3 min

City explores ways to breathe life into Bute Street plaza

Davie Village plaza must reflect gay community, Malone says

“What we’re planning to do is make [the Bute Street plaza] more cozy and give it life,” says City Studio student Hobson Lin (left, at the Feb 28 feedback-gathering session). “All we want to do is add sparkle.” Credit: Shauna Lewis

Three months after Vancouver City Council passed its new West End community plan, city staff are exploring options for the Bute Street plaza in the heart of the gay village.

The plaza was closed to traffic in time for Pride in July 2013 and adorned with picnic tables in different rainbow shades, while the crosswalk at its intersection with Davie Street got its own rainbow makeover.

“The community has identified the heart of the Davie Village at Bute and Davie streets, and what we’re doing is exploring a variety of different ideas with different community partners to implement and evolve the space,” spokesperson Scott Edwards says.

Edwards, who works with VIVA Vancouver to enhance community feeling through the creation of welcoming public spaces, says steps to incorporate West End plan recommendations into the plaza are underway.

“The idea to create this space was part of a report prepared by the LGBTQ advisory committee last summer and recommendations in the West End plan,” Edwards says.

Dean Malone, co-chair of the city’s LGBTQ advisory committee, is happy that uses for the space are being considered.

“Our intent in the report that we wrote is that it needs to be inclusive of all of the West End and to our guests that visit the West End,” he says.

Asked if future programming and design plans will continue to reflect the gay community, Edwards pauses. “I think that is to be determined at this point.”

The plaza’s programming might occasionally include more “passive” plans inclusive to all residents in the West End, he says.
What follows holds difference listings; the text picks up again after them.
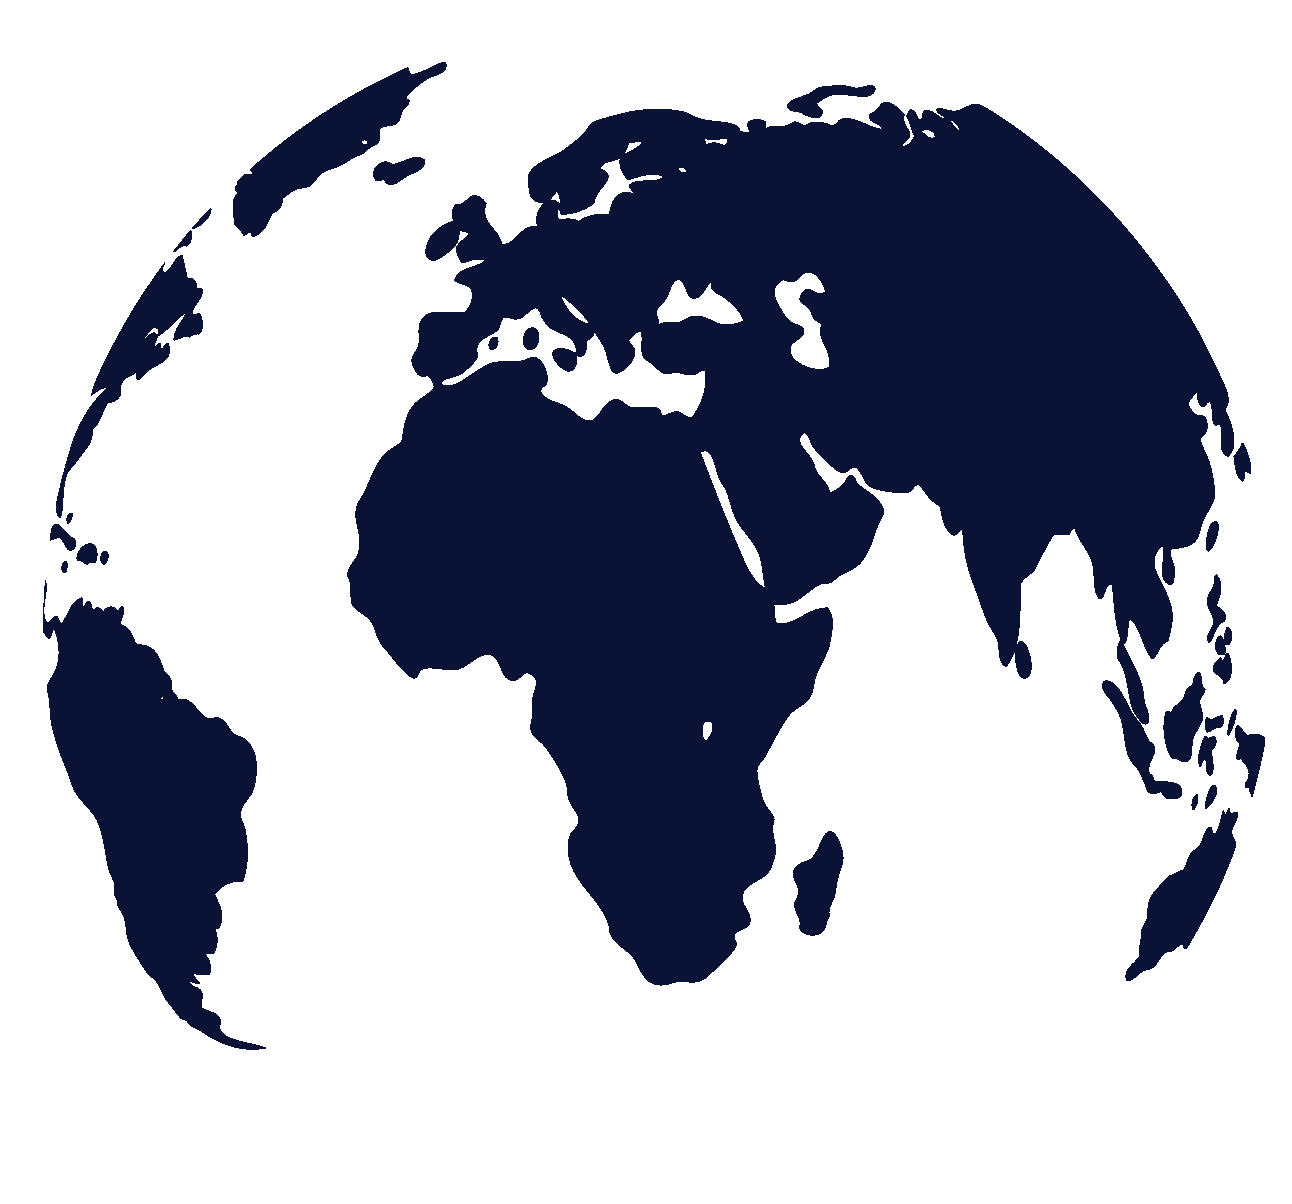
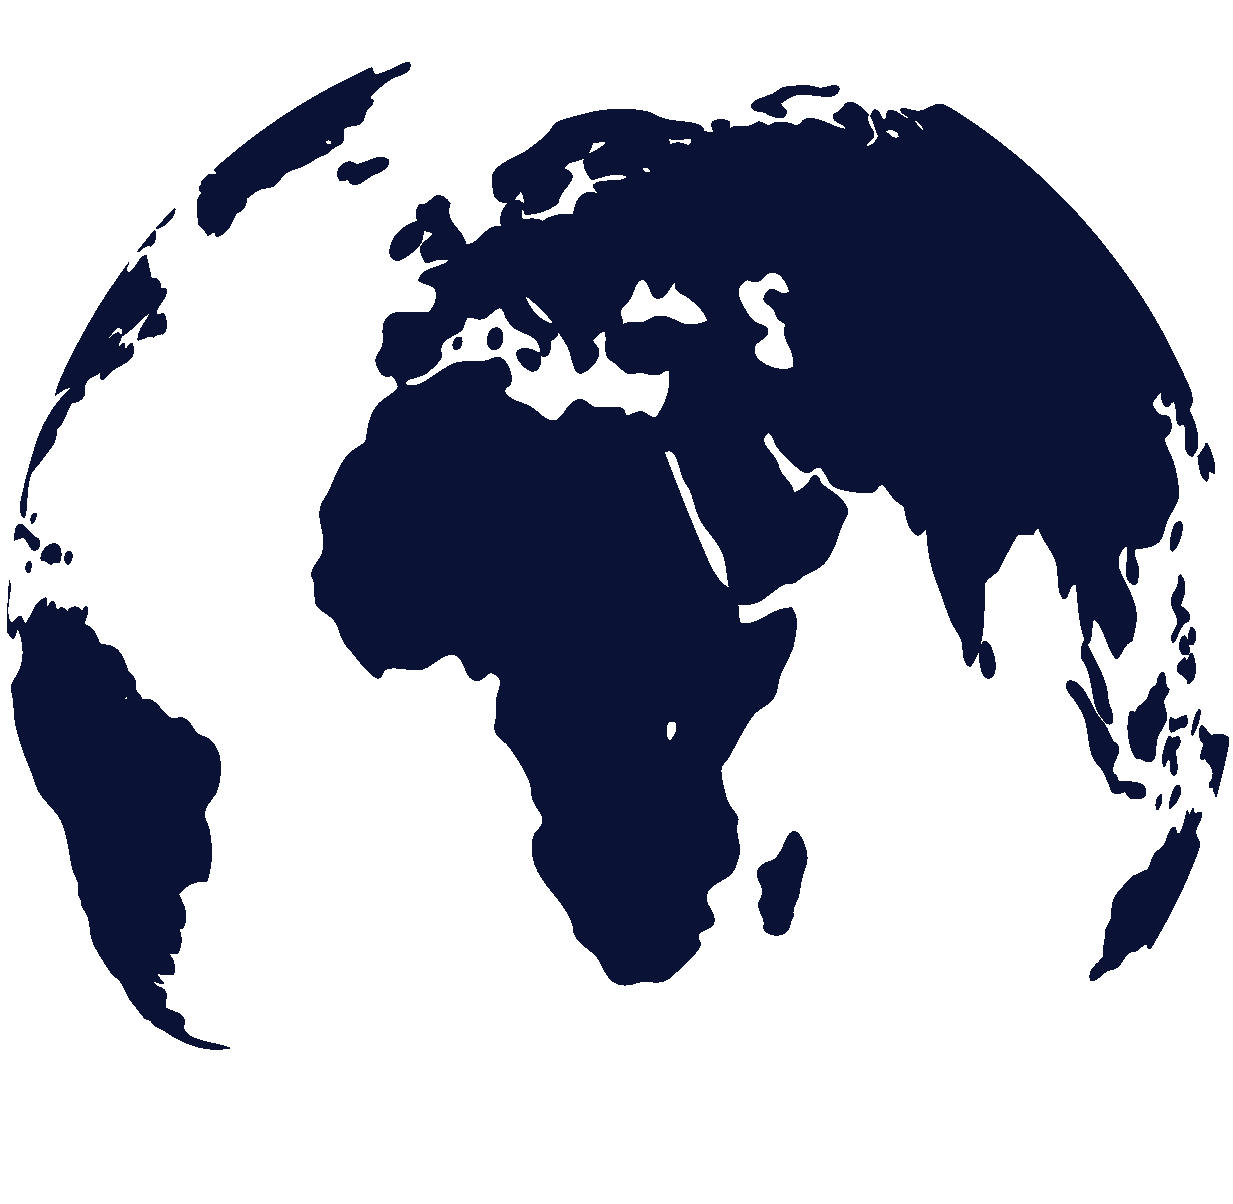
earth png for differetn sizes  added.

diff --git a/public/index.html b/public/index.html
@@ -22,7 +22,7 @@
       work correctly both with client-side routing and a non-root public URL.
       Learn how to configure a non-root public URL by running `npm run build`.
     -->
-  <title>React App</title>
+  <title>Country Detail React App</title>
 
   <link rel="stylesheet" href="https://cdn.jsdelivr.net/npm/bootstrap@5.1.0/dist/css/bootstrap.min.css" />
The Vancouver Public Library used the space for its mobile book program last fall, he notes. “It’s not static. It’s a work in progress.”

Malone says the space should reflect the gay community.

“It doesn’t have to be queer-exclusive, but it needs to be queer-inclusive,” he says. “We need to have our marker on that space.”

VIVA is working with different planning groups, including a group of design and geography students from City Studio who work on urban sustainability, to develop temporary public-space programming for the plaza.

“This is another test of something different we can do,” Edwards says. “It’s an evolution of the space born out of the West End plan.”

“We’re essentially picking up what has been reported in the West End plan,” says City Studio student Hobson Lin.

Lin says City Studio has reached out to the Vancouver Pride Society, Qmunity and the city’s LGBTQ advisory committee for feedback on what they’d like to see in the space.

City Studio recently hosted a small gathering for community stakeholders to weigh in on ideas for the plaza as a sort of “eyes on the street” approach, Edwards says. The gathering attracted only half a dozen community stakeholders. One participant was Stephen Regan, executive director of the West End Business Improvement Association (WEBIA).

“It’s a commercial street. We’re trying to animate it and program it, and we’re trying to do it with access to power and lighting and good ideas and volunteers,” he says. 

If the space continues as a pedestrian plaza, Regan suggests a possible beachside theme, with a canopy for seasonal use, licensed for liquor if permitted. However, he acknowledges that the plaza’s traffic restrictions have caused delivery difficulties for some area businesses.

The plaza is “an inconvenience” he said at WEBIA’s annual general meeting last September. “It does stop traffic flow.”

“It does block a commercial street,” Regan reiterated at the Feb 28 gathering.

“I think it’s about striking a balance,” he said. “I think some of the things that landed in that West End plan are kind of conceptual. I think it’s still a pilot.”

“WEBIA may think it’s a pilot, but Bute Street is closed as far as I’m concerned,” Malone counters. “Every indication is that it is done, and now we need to figure out how to [utilize the space] permanently.”

“WEBIA hasn’t always been supportive of the Bute Street plaza closure, [but] the community wants Bute Street closed for the plaza, so WEBIA is going to have to get over it,” he says. “We have clearly indicated in our report, and the West End plan, that we are a community that is looking to have a gathering space where we come together.”

Edwards and Lin say concrete long-term plans have not yet been made regarding the plaza’s design. Lin says WEBIA has expressed interest in “running the space, [but] nothing is set in stone.”

“What we’re planning to do is make [the plaza] more cozy and give it life,” Lin says. “All we want to do is add sparkle.”

City staff members say additional feedback from the community will determine how the space is best used moving forward.

Lin says that the programming and design ideas implemented by City Studio are temporary and that the group will continue to seek feedback from community stakeholders and residents throughout March, which will then be reported to the city for consideration.

City Studio will gather more feedback from community members on Saturday, March 8 at the Bute and Davie Street plaza between 10am and 4pm.